18 July, 2021

The southern right whale (Eubalaena australis) was hunted extensively along the coasts of New Zealand from the beginning of the 19th Century onward, with peak whaling from shore stations in the late 1840’s.  Before the end of the 19th century the NZ population of southern right whales was commercially extinct. Although protected from hunting by international agreement since 1935, right whales in the southern hemisphere were hunted illegally by the former Soviet Union from 1950 to 1970. 

 

In 1979 there were reports of small numbers of southern right whales congregating in the winter months in the sheltered waters of the sub Antarctic Auckland Islands. They were also recorded by metrological staff during this time around sub Antarctic Campbell Island. 

 

Since 1995 there have been a number of winter expeditions to these islands as well as aerial counts/observations.
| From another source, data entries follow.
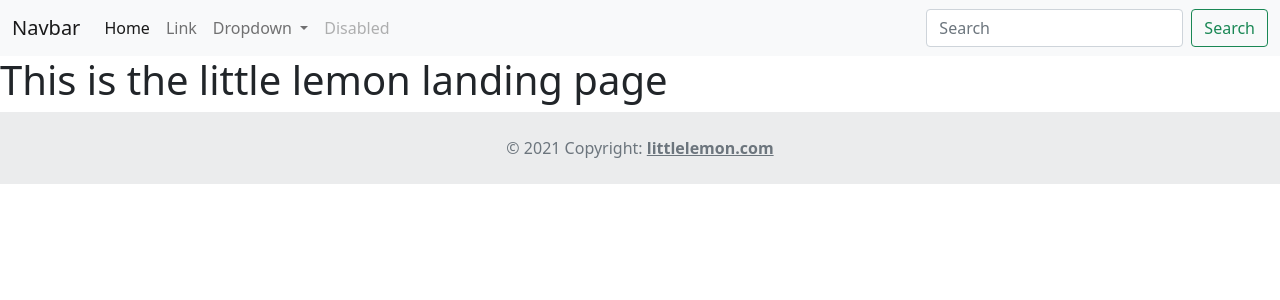
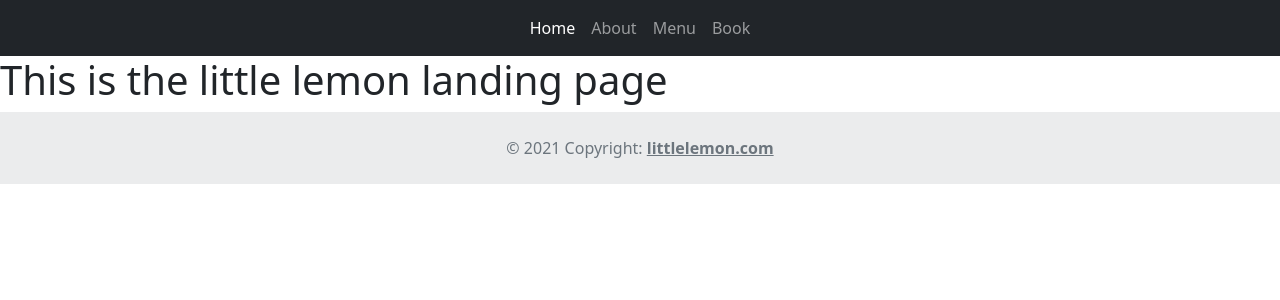
Before and after one commit to Brian-mula/littlelemon, a Django app: page / in a window 1280 px wide. Shown: the top 300 px of the page. Run offline with Django 4.2, Linux system fonts and the light colour scheme.

Commit message:
added the about view

```diff
--- /dev/null
+++ b/home/templates/about.html
@@ -0,0 +1,4 @@
+{% extends 'base.html' %}
+{% block content %}
+    <h3>This is the about page</h3>
+{% endblock %}
--- a/home/templates/header.html
+++ b/home/templates/header.html
@@ -1,38 +1,28 @@
 
 
-<nav class="navbar navbar-expand-lg navbar-light bg-light">
+<nav class="navbar navbar-expand-lg navbar-dark bg-dark">
     <div class="container-fluid">
-      <a class="navbar-brand" href="#">Navbar</a>
+
       <button class="navbar-toggler" type="button" data-bs-toggle="collapse" data-bs-target="#navbarSupportedContent" aria-controls="navbarSupportedContent" aria-expanded="false" aria-label="Toggle navigation">
         <span class="navbar-toggler-icon"></span>
       </button>
-      <div class="collapse navbar-collapse" id="navbarSupportedContent">
-        <ul class="navbar-nav me-auto mb-2 mb-lg-0">
+      <div class="collapse navbar-collapse justify-content-center" id="navbarSupportedContent">
+        <ul class="navbar-nav">
           <li class="nav-item">
             <a class="nav-link active" aria-current="page" href="#">Home</a>
           </li>
           <li class="nav-item">
-            <a class="nav-link" href="#">Link</a>
-          </li>
-          <li class="nav-item dropdown">
-            <a class="nav-link dropdown-toggle" href="#" id="navbarDropdown" role="button" data-bs-toggle="dropdown" aria-expanded="false">
-              Dropdown
-            </a>
-            <ul class="dropdown-menu" aria-labelledby="navbarDropdown">
-              <li><a class="dropdown-item" href="#">Action</a></li>
-              <li><a class="dropdown-item" href="#">Another action</a></li>
-              <li><hr class="dropdown-divider"></li>
-              <li><a class="dropdown-item" href="#">Something else here</a></li>
-            </ul>
+            <a class="nav-link" href="{% url 'about'%}">About</a>
           </li>
           <li class="nav-item">
-            <a class="nav-link disabled" href="#" tabindex="-1" aria-disabled="true">Disabled</a>
+            <a class="nav-link" href="#">Menu</a>
           </li>
+          <li class="nav-item">
+            <a class="nav-link" href="#">Book</a>
+          </li>
+
         </ul>
-        <form class="d-flex">
-          <input class="form-control me-2" type="search" placeholder="Search" aria-label="Search">
-          <button class="btn btn-outline-success" type="submit">Search</button>
-        </form>
+
       </div>
     </div>
   </nav>
--- a/home/urls.py
+++ b/home/urls.py
@@ -3,5 +3,6 @@ from . import views
 
 
 urlpatterns=[
-    path('',views.index,name="index")
+    path('',views.index,name="index"),
+    path('about/',views.about,name='about')
 ]
--- a/home/views.py
+++ b/home/views.py
@@ -5,3 +5,6 @@ from django.http import HttpResponse
 
 def index(request):
     return render(request,'index.html')
+
+def about(request):
+    return render(request,'about.html')
```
The number of animals present each year is increasing and current estimates suggest that over 200 animals are visiting the Port Ross region in July/August each year. This makes it an extremely important wintering ground for both cows and calves as well as a mating ground. 

 

I have visited the Auckland Islands many many times, but always in the summer months. I had never had the opportunity to visit during the winter because a) we (Heritage Expeditions) never had a ship available at this time of the year (ours were working in the northern hemisphere) and b) the Islands are closed for tourism during the winter months. To see and experience these southern right whales was high on my bucket list, so when the opportunity came to support an International documentary film crew and Auckland University researchers I didn’t hesitate and I wasn’t disappointed 

 

Pictures say a thousand words .. I hope the following photos give some idea of the beauty and privilege of our expedition ….